The exhibition encourages audiences to engage with the artist’s work. An otherwise straightforward timeline of Balenciaga’s life features a silver garment next to a mirror titled, “Cape or Skirt?” The question invites patrons to try on the item in order to find out. It’s difficult to maneuver, but the item can, in fact, be worn as both. The garment highlights Balenciaga’s interest in multi-functionality—he wanted garments to be used differently for every occasion. Viewers can also take a cut-out paper template to make a miniature “One-Seam Coat” at home. These interactive elements highlight the importance of practicality, making the art more accessible.
Surprisingly, none of the clothing is as comically-outrageous as one might expect. Balenciaga’s sense for a functional design, if at times too lavish for casual use, never feels too ridiculous to actually wear. However, the portion of the exhibition dedicated to designers influenced by Balenciaga, such as Nicolas Ghesquière, Alexander McQueen, and Demna Gvasalia, pushes the bounds of absurdity. Here, viewers can find dresses shaped like broccoli stalks or clock tower bells. Like Balenciaga, these designers bring their own spin to conventional wear, and their outlandish costumes are meant to push the boundaries of convention.
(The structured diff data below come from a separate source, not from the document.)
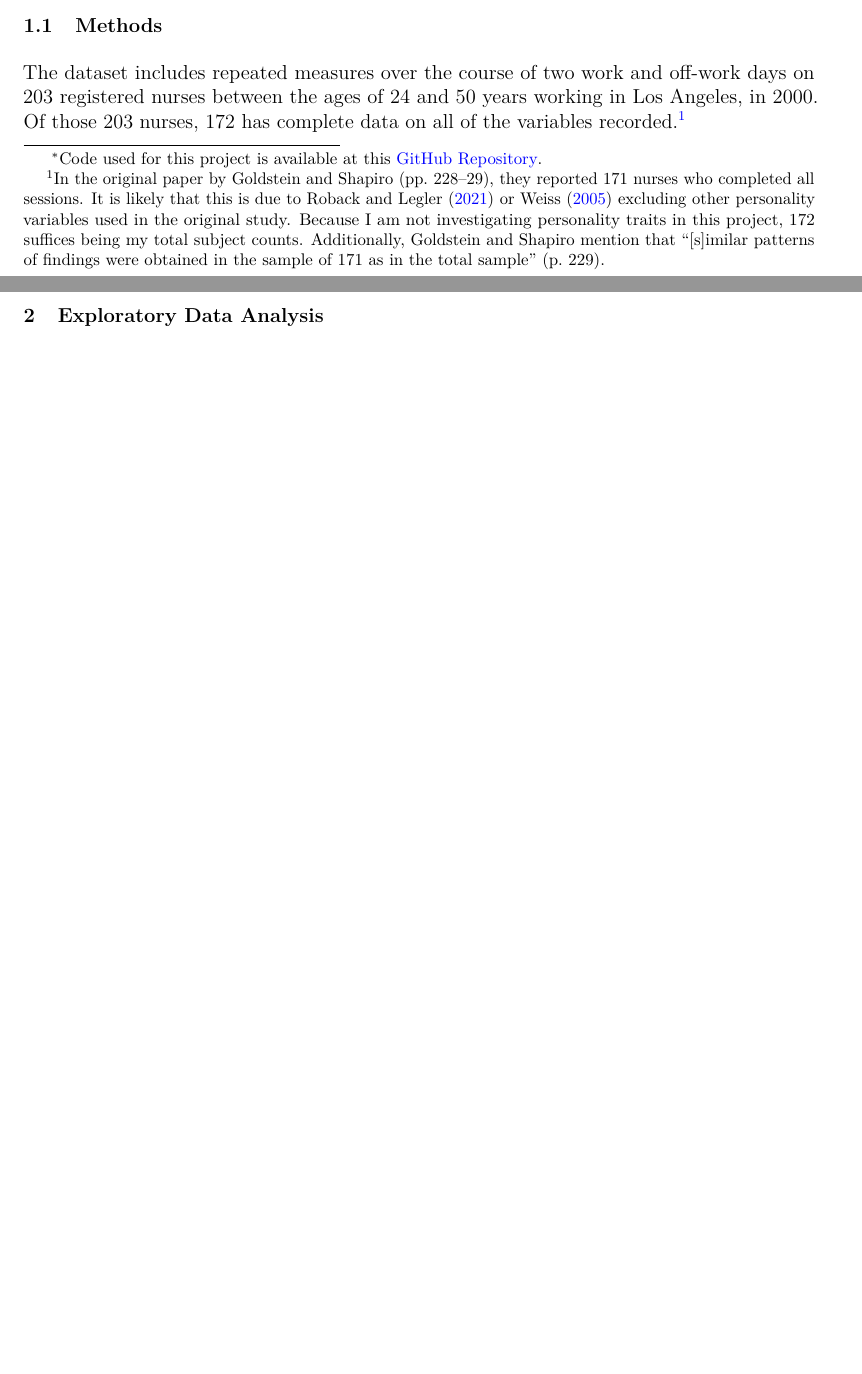
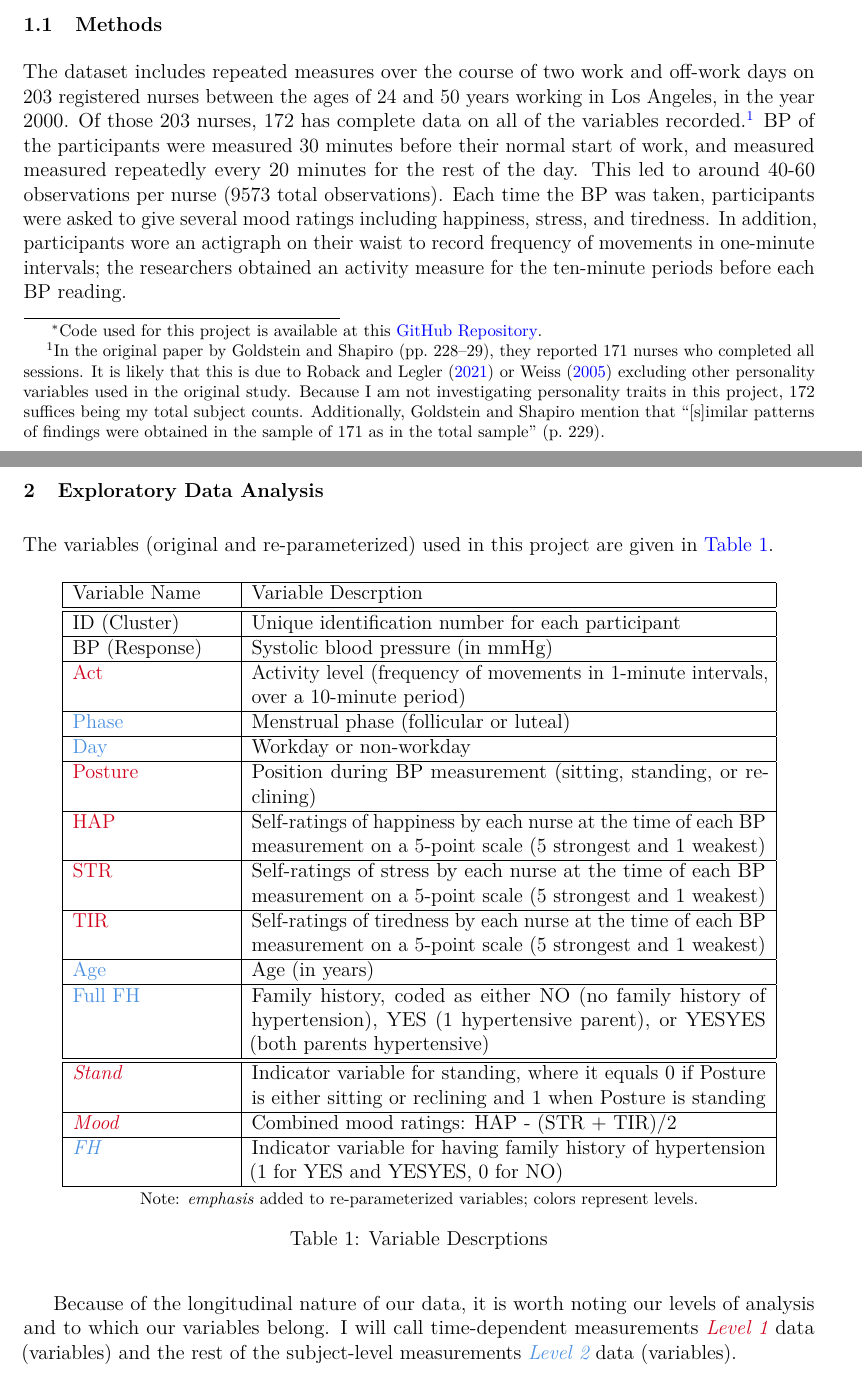
Before and after one commit to kwlyu/stat330-w25-case-study-1, a LaTeX paper (STAT 330 Advanced Statistical Modeling Case Study 1/ccpaper.tex): two parts of pages 1 and 2 of 2 before the commit and two parts of pages 1 and 2 of 3 after it, joined at a grey line, cut so that both start at the same text, the shorter picture padded with empty space. Compiled offline with pdfLaTeX.

Commit message:
start eda

```diff
--- a/STAT 330 Advanced Statistical Modeling Case Study 1/ccpaper.tex
+++ b/STAT 330 Advanced Statistical Modeling Case Study 1/ccpaper.tex
@@ -196,10 +196,54 @@ Certain traits such as family history and mood are expected to increase one's am
 
 \subsection{Methods}
 
-The dataset includes repeated measures over the course of two work and off-work days on 203 registered nurses between the ages of 24 and 50 years working in Los Angeles, in 2000. Of those 203 nurses, 172 has complete data on all of the variables recorded.\footnote{In the original paper by Goldstein and Shapiro \pnotecite[228-29]{goldstein_ambulatory_2000}, they reported 171 nurses who completed all sessions. It is likely that this is due to \citet{roback_beyond_2021} or \citet{weiss_modeling_2005} excluding other personality variables used in the original study. Because I am not investigating personality traits in this project, 172 suffices being my total subject counts. Additionally, Goldstein and Shapiro  mention that ``[s]imilar patterns of findings were obtained in the sample of 171 as in the total sample'' \pnotecite[229]{goldstein_ambulatory_2000}.}
+The dataset includes repeated measures over the course of two work and off-work days on 203 registered nurses between the ages of 24 and 50 years working in Los Angeles, in the year 2000. Of those 203 nurses, 172 has complete data on all of the variables recorded.\footnote{In the original paper by Goldstein and Shapiro \pnotecite[228-29]{goldstein_ambulatory_2000}, they reported 171 nurses who completed all sessions. It is likely that this is due to \citet{roback_beyond_2021} or \citet{weiss_modeling_2005} excluding other personality variables used in the original study. Because I am not investigating personality traits in this project, 172 suffices being my total subject counts. Additionally, Goldstein and Shapiro  mention that ``[s]imilar patterns of findings were obtained in the sample of 171 as in the total sample'' \pnotecite[229]{goldstein_ambulatory_2000}.} BP of the participants were measured 30 minutes before their normal start of work, and measured measured repeatedly every 20 minutes for the rest of the day. This led to around 40-60 observations per nurse (9573 total observations). Each time the BP was taken, participants were asked to give several mood ratings including happiness, stress, and tiredness. In addition, participants wore an actigraph on their waist to record frequency of movements in one-minute intervals; the researchers obtained an activity measure for the ten-minute periods before each BP reading.
 
 \section{Exploratory Data Analysis}
 
+The variables (original and re-parameterized) used in this project are given in \Cref{tab: var desc}.
+
+\begin{table}[H]
+    \centering\begin{tabular}{|p{0.2\linewidth} | p{0.65\linewidth}|}
+        \hline
+        Variable Name & Variable Descrption \\
+        \hline\hline
+        ID (Cluster) & Unique identification number for each participant \\
+        \hline
+        BP (Response) & Systolic blood pressure (in mmHg) \\
+        \hline
+        \textcolor[RGB]{208, 2, 27}{Act} & Activity level (frequency of movements in 1-minute intervals, over a 10-minute period) \\
+        \hline
+        \textcolor[RGB]{74, 144, 226}{Phase} & Menstrual phase (follicular or luteal) \\
+        \hline
+        \textcolor[RGB]{74, 144, 226}{Day} & Workday or non-workday \\
+        \hline
+        \textcolor[RGB]{208, 2, 27}{Posture} & Position during BP measurement (sitting, standing, or reclining) \\
+        \hline
+        \textcolor[RGB]{208, 2, 27}{HAP} & Self-ratings of happiness by each nurse at the time of each BP measurement on a 5-point scale (5 strongest and 1 weakest) \\
+        \hline
+        \textcolor[RGB]{208, 2, 27}{STR} & Self-ratings of stress by each nurse at the time of each BP measurement on a 5-point scale (5 strongest and 1 weakest) \\
+        \hline
+        \textcolor[RGB]{208, 2, 27}{TIR} & Self-ratings of tiredness by each nurse at the time of each BP measurement on a 5-point scale (5 strongest and 1 weakest) \\
+        \hline
+        \textcolor[RGB]{74, 144, 226}{Age} & Age (in years) \\
+        \hline
+        \textcolor[RGB]{74, 144, 226}{Full FH} & Family history, coded as either NO (no family history of  hypertension), YES (1 hypertensive parent), or YESYES (both parents hypertensive) \\
+        \hline\hline
+        \emph{\textcolor[RGB]{208, 2, 27}{Stand}} & Indicator variable for standing, where it equals 0 if Posture is either sitting or reclining and 1 when Posture is standing \\
+        \hline
+        \emph{\textcolor[RGB]{208, 2, 27}{Mood}} & Combined mood ratings: HAP - (STR + TIR)/2 \\
+        \hline
+        \emph{\textcolor[RGB]{74, 144, 226}{FH}} & Indicator variable for having family history of hypertension (1 for YES and YESYES, 0 for NO) \\
+        \hline
+        \multicolumn{2}{c}{\footnotesize Note: \emph{emphasis} added to re-parameterized variables; colors represent levels.}
+    \end{tabular}
+    \caption{Variable Descrptions}
+    \label{tab: var desc}
+\end{table}
+
+Because of the longitudinal nature of our data, it is worth noting our levels of analysis and to which our variables belong. I will call time-dependent measurements \emph{\textcolor[RGB]{208, 2, 27}{Level 1}} data (variables) and the rest of the subject-level measurements \emph{\textcolor[RGB]{74, 144, 226}{Level 2}} data (variables).
+
+\subsection{}
 
 \section{Model Selection}
 
```
Also changed, not shown: STAT 330 Advanced Statistical Modeling Case Study 1/ccpaper.pdf, 9 other files.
Above all, Master of Couture illustrates the importance of artistic intent. Balenciaga’s approach to fashion, and his involvement in every facet of the creative process, exemplify his prowess as a creative genius.
Balenciaga: Master of Couture runs from June 15 to Oct. 14 at the McCord Museum (690 Sherbrooke St W). Student Tickets $14.